Anything is possible in the 24 hours we're given each day. Let me give you some thoughts on time management. Here is a list of things you should consider to make the most of your time:
Run the day or it will run you: Part of the key to time management is just staying in charge. Here's what usually happens: We start something and we're in control, but as the day starts to unfold, we start losing it. It's like running a business. If you don't stay on top of things, the business will run you before long. You have to stop every once in a while and say, "Wait! Who's in charge here?" Here's a good phrase to remember: "Some will master and some will serve." That's the nature of life, and you have to make sure you become the master. You have to run the day. You have to stay in charge. What is the key to staying in charge? You must have your written set of goals with you at all times. Prioritize your goals and decide which are important. Constantly review your goals, then make them a part of a good written game plan. With your game plan in hand, try to separate the majors from the minors, the really important things from the things that you just have to do. And prioritize. A little thought will save you a lot of time. Is this a major day or a minor day? Adjust your time accordingly. Is this a major conversation or a minor conversation? A lot of people don't do well in this area, and here's why: They major in minor things. They spend too much time on things that don't count and too little time on things that should count.
Don't mistake movement for achievement: You probably know some people around you who are just plain busy being busy. You've got to be busy being productive. Consider this: A man comes home at night and flops down on the couch. He says, "I've been going, going, going." But the real question is, "Doing what?" Some people are going, going, going, but they're doing figure eights. They're not making much progress. Don't mistake movement for achievement. Evaluate the hours in your days, and see if there's a lot of wasted time that you could manage better.

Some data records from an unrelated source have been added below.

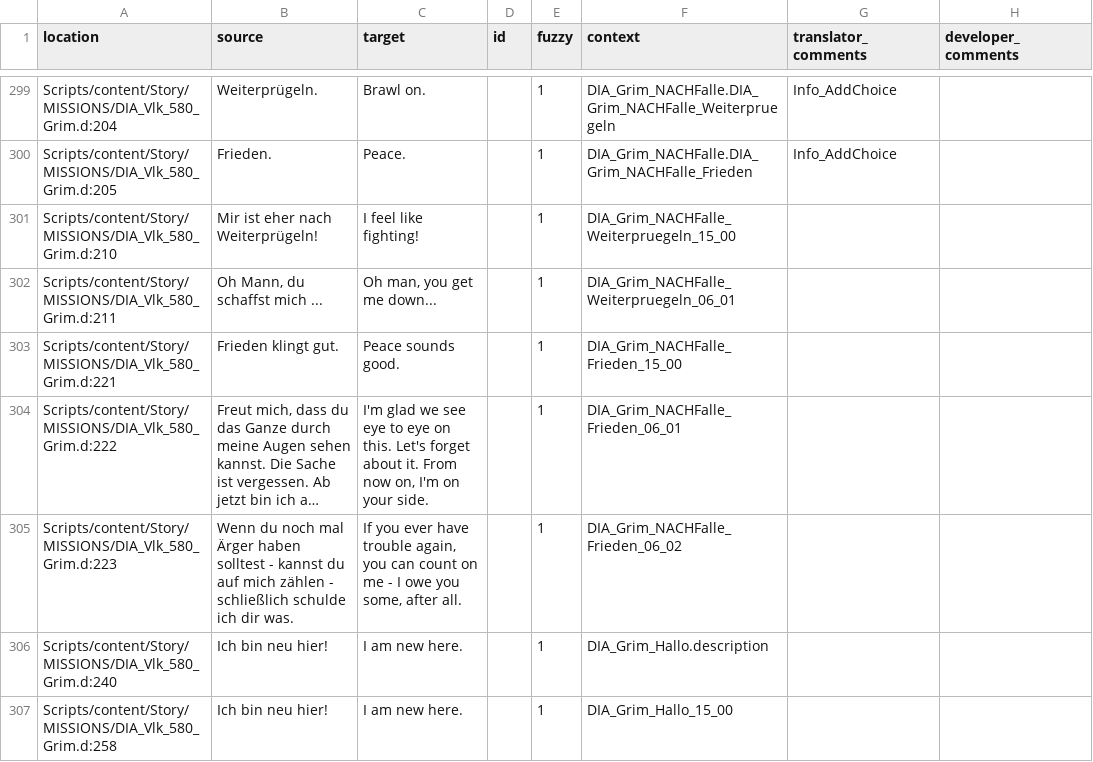
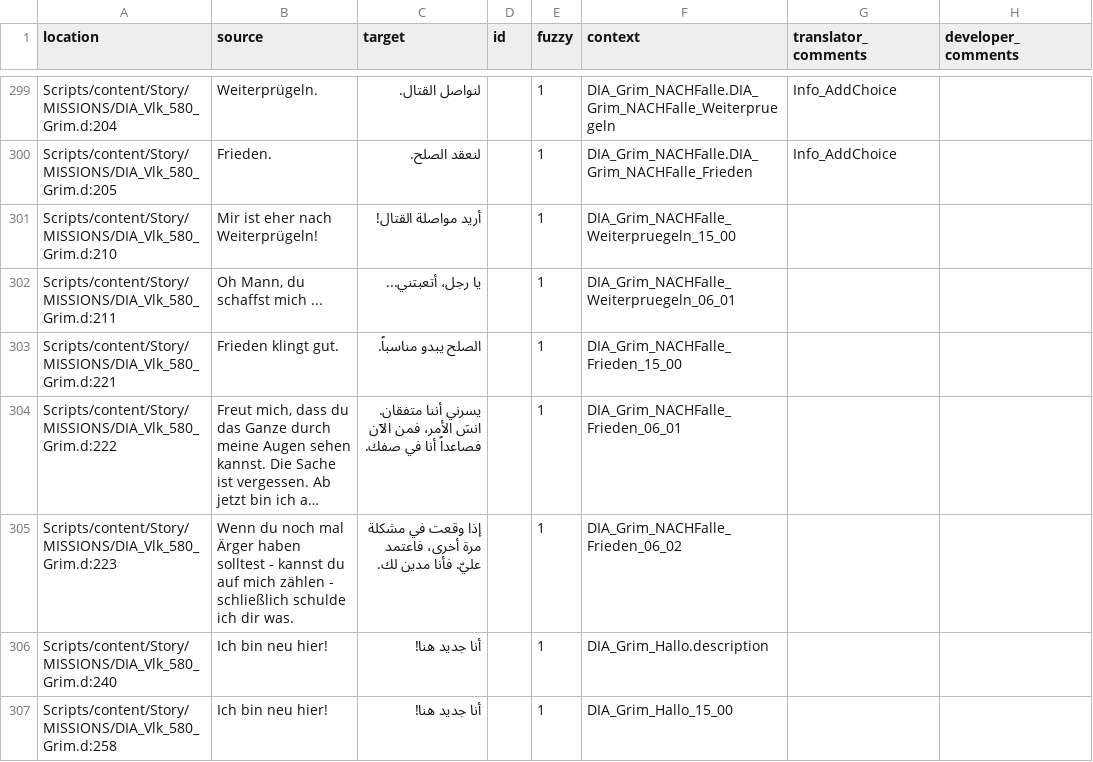
Before and after one commit to 2Saud-coder/Gothic-1-localization, a CSV file: .translations/ar/Dia_VLK.csv, drawn as a sheet; only a part is shown, gaps mark what is left out; long unchanged cells end in …; the diff covers the shown part only; the diff names each change by its address in the sheet, - before the commit and + after, or states it on an @@ line.

```diff
--- a/.translations/ar/Dia_VLK.csv
+++ b/.translations/ar/Dia_VLK.csv
-C299 (target): Brawl on.
+C299 (target): لنواصل القتال.
-C300 (target): Peace.
+C300 (target): لنعقد الصلح.
-C301 (target): I feel like fighting!
+C301 (target): أريد مواصلة القتال!
-C302 (target): Oh man, you get me down...
+C302 (target): يا رجل، أتعبتني...
-C303 (target): Peace sounds good.
+C303 (target): الصلح يبدو مناسباً.
-C304 (target): I'm glad we see eye to eye on this. Let's forget about it. From now on, I'm on your side.
+C304 (target): يسرني أننا متفقان. انسَ الأمر، فمن الآن فصاعداً أنا في صفك.
-C305 (target): If you ever have trouble again, you can count on me - I owe you some, after all.
+C305 (target): إذا وقعت في مشكلة مرة أخرى، فاعتمد عليّ. فأنا مدين لك.
-C306:C307 (target): I am new here.
+C306:C307 (target): أنا جديد هنا!
```
Also changed, not shown: 36 edited cells elsewhere in this file.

Concentrate on where you are: You've just got to zero in on the job at hand. Don't start your business day until you get to the business. I used to start my business day in the shower. I'm trying to compose a letter in the shower. I'm not awake yet, and I'm trying to compose a letter. I found out that it doesn't work that way. Wait to get to the office to start your work. Don't start your business day at the breakfast table. It's not good for the family, and it's not very productive. So here's what you've got to do. On the way to work, concentrate on your driving. In the shower, concentrate on the shower. At the breakfast table, concentrate on the family. Wherever you are, be there. Don't be somewhere else. Give whatever you're doing the gift of attention. Give people the gift of attention. Concentrate on where you are.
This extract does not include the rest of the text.